Black Holes: Observational Evidence
Slide 18 of 24
Here we see a picture taken by the Hubble Space telescope a few years ago. It shows a (supposed) black hole at the center of a distant galaxy. This black hole was formed by the gravitational collapse of 500 million stars which all converged at the center of the galaxy. The central disc is 400 light years across. This is a distance equivalent to how far light would travel in 400 years. To get a feeling for how big this is, consider that the speed of light is about one billion kilometers an hour. Now try to imagine how far light would get in one year. The distance across the center of this galaxy is 400 times greater.

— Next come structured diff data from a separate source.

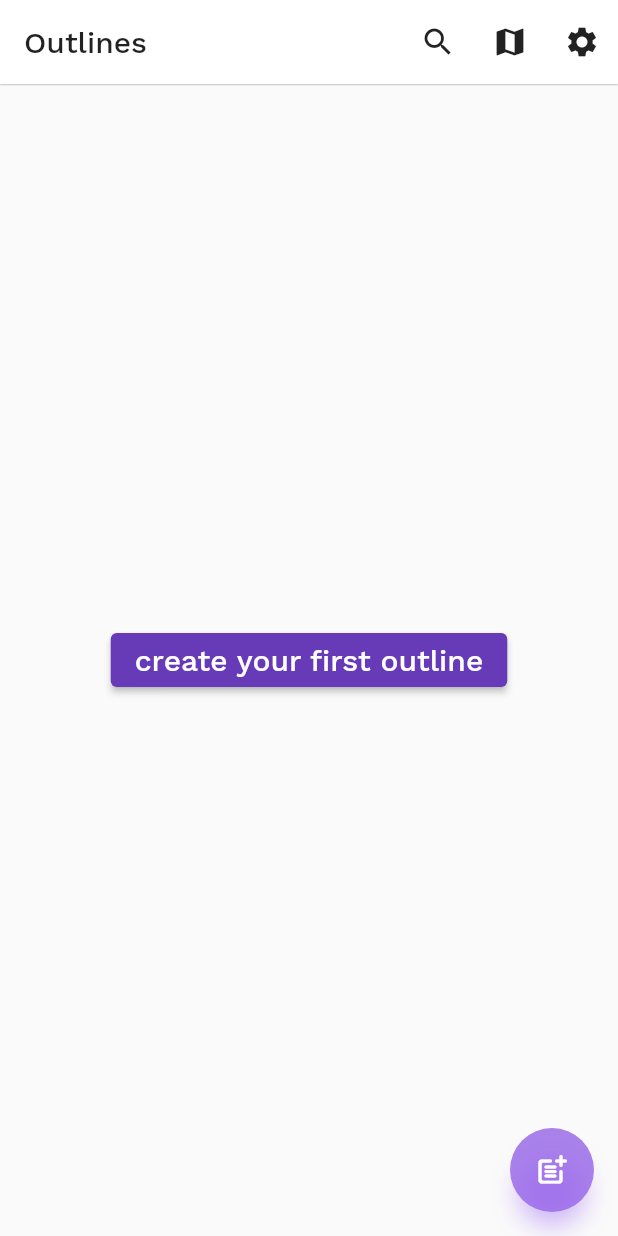
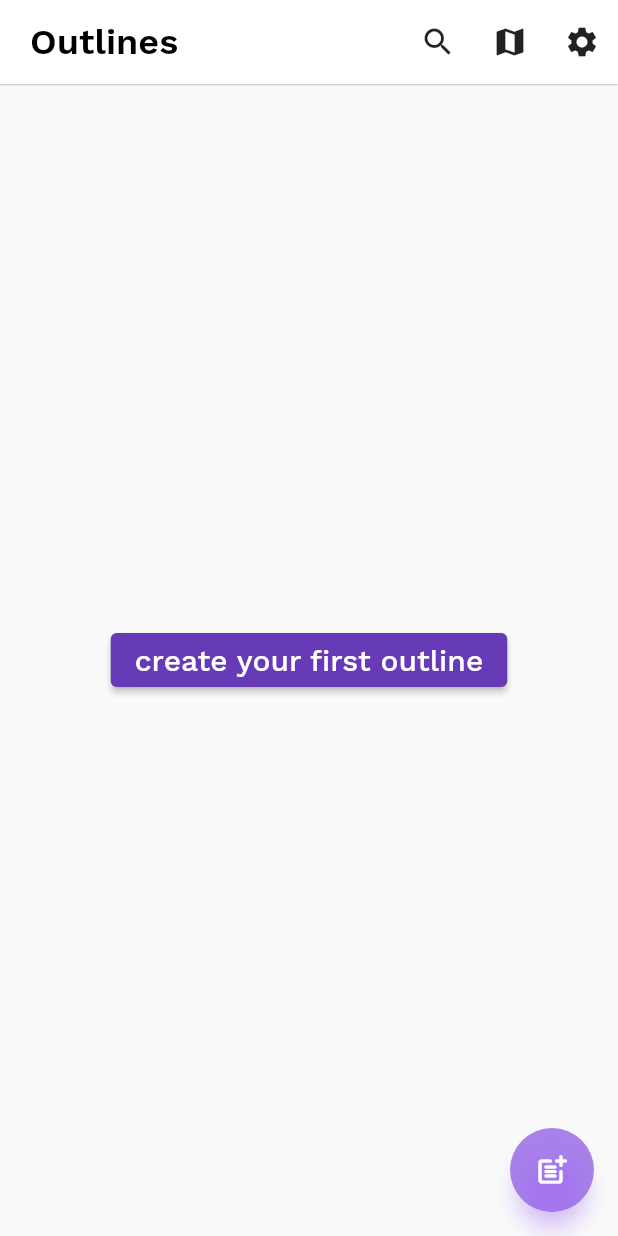
Before and after one commit to maxkrieger/voiceliner, a Flutter app: the OutlinesView screen opened directly, on a phone screen of 412 x 824 dp. Run offline on Flutter 3.47's test engine with Material 2 defaults, Android fonts, the phone set to English and light mode, and no system bars; our stand-ins replace connectivity_plus, emoji_picker_flutter, flutter_map, google_sign_in, introduction_screen, latlong2 and 9 more; missing offline and left inert: extension_google_sign_in_as_googleapis_auth, filesize, flutter_archive, flutter_sound, flutter_vibrate, googleapis and 2 more; accounts and stored records are empty; statements that could not run were skipped.

Commit message:
Update paddings

```diff
--- a/lib/main.dart
+++ b/lib/main.dart
@@ -19,13 +19,19 @@ final routes = {
   "/onboarding": const OnboardingView()
 };
 
+const generalAppBar =
+    AppBarTheme(elevation: 0.4, centerTitle: false, titleSpacing: 20);
+
 final theme = ThemeData(
   fontFamily: "Work Sans",
-  appBarTheme: const AppBarTheme(
-      elevation: 0.4,
-      centerTitle: false,
+  appBarTheme: generalAppBar.copyWith(
       backgroundColor: Colors.white,
-      foregroundColor: Colors.black87),
+      foregroundColor: Colors.black87,
+      titleTextStyle: const TextStyle(
+          fontFamily: "Work Sans",
+          fontSize: 24,
+          fontWeight: FontWeight.w700,
+          color: Colors.black)),
   focusColor: classicPurple,
   primarySwatch: Colors.deepPurple,
   primaryColor: classicPurple,
@@ -134,10 +140,12 @@ class _VoiceOutlinerAppState extends State<VoiceOutlinerApp> {
       theme: theme,
       darkTheme: ThemeData(
           fontFamily: "Work Sans",
-          appBarTheme: const AppBarTheme(
-            elevation: 0.4,
-            centerTitle: false,
-          ),
+          appBarTheme: generalAppBar.copyWith(
+              titleTextStyle: const TextStyle(
+                  fontFamily: "Work Sans",
+                  fontSize: 24,
+                  fontWeight: FontWeight.w700,
+                  color: Colors.white)),
           brightness: Brightness.dark,
           primaryColor: classicPurple,
           primarySwatch: Colors.deepPurple),
--- a/lib/views/notes_view.dart
+++ b/lib/views/notes_view.dart
@@ -252,10 +252,7 @@ class _NotesViewState extends State<_NotesView> {
             child: InkWell(
                 onTap: () => _handleMenu("rename"),
                 borderRadius: const BorderRadius.all(Radius.circular(5.0)),
-                child: Text(
-                  "$currentOutlineEmoji $currentOutlineName",
-                  textAlign: TextAlign.center,
-                )),
+                child: Text("$currentOutlineEmoji $currentOutlineName")),
           )
         ]),
         leading: IconButton(
--- a/lib/views/outlines_view.dart
+++ b/lib/views/outlines_view.dart
@@ -120,8 +120,7 @@ class _OutlinesViewState extends State<OutlinesView> {
                 }),
               )
             : null,
-        title: AnimatedSwitcher(
-            child: searchFocused
+        title: searchFocused
             ? TextField(
                 showCursor: true,
                 onChanged: performSearch,
@@ -135,8 +134,9 @@ class _OutlinesViewState extends State<OutlinesView> {
                 ),
                 autocorrect: false,
               )
-                : const Text("Outlines"),
-            duration: const Duration(milliseconds: 300)),
+            : const Text(
+                "Outlines",
+              ),
         actions: !(searchFocused)
             ? [
                 IconButton(
--- a/lib/widgets/outlines_list.dart
+++ b/lib/widgets/outlines_list.dart
@@ -25,6 +25,7 @@ class OutlinesList extends StatelessWidget {
         return const SizedBox(height: 0);
       }
       return ListTile(
+        contentPadding: const EdgeInsets.symmetric(vertical: 8, horizontal: 17),
         key: Key("outline-$num"),
         leading: outline.archived
             ? const Icon(Icons.archive)
@@ -54,6 +55,7 @@ class OutlinesList extends StatelessWidget {
         context.select<OutlinesModel, int>((value) => value.outlines.length);
     return Scrollbar(
         child: ListView.builder(
+            padding: EdgeInsets.zero,
             shrinkWrap: true,
             itemCount: numOutlines,
             itemBuilder: _buildOutline));
--- a/pubspec.yaml
+++ b/pubspec.yaml
@@ -112,6 +112,7 @@ flutter:
        fonts:
          - asset: fonts/WorkSans-Medium.ttf
          - asset: fonts/WorkSans-Regular.ttf
+         - asset: fonts/WorkSans-SemiBold.ttf
   #   - family: Trajan Pro
   #     fonts:
   #       - asset: fonts/TrajanPro.ttf
```
Also changed, not shown: fonts/WorkSans-SemiBold.ttf (added). Lines whose indentation alone changed are shown as unchanged.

Although the scale of this galactic black hole is very different from the artist's rendition on the previous slide, the general features are the same: stars seem to be swirling around a very dense black hole at the center of the galaxy before being sucked down the drain.
There is in fact strong evidence that huge black holes like this exist at the center of most galaxies, including around own.
So black holes appear to exist. Now on to Hawking's
attempt at synthesis, and the resulting discord.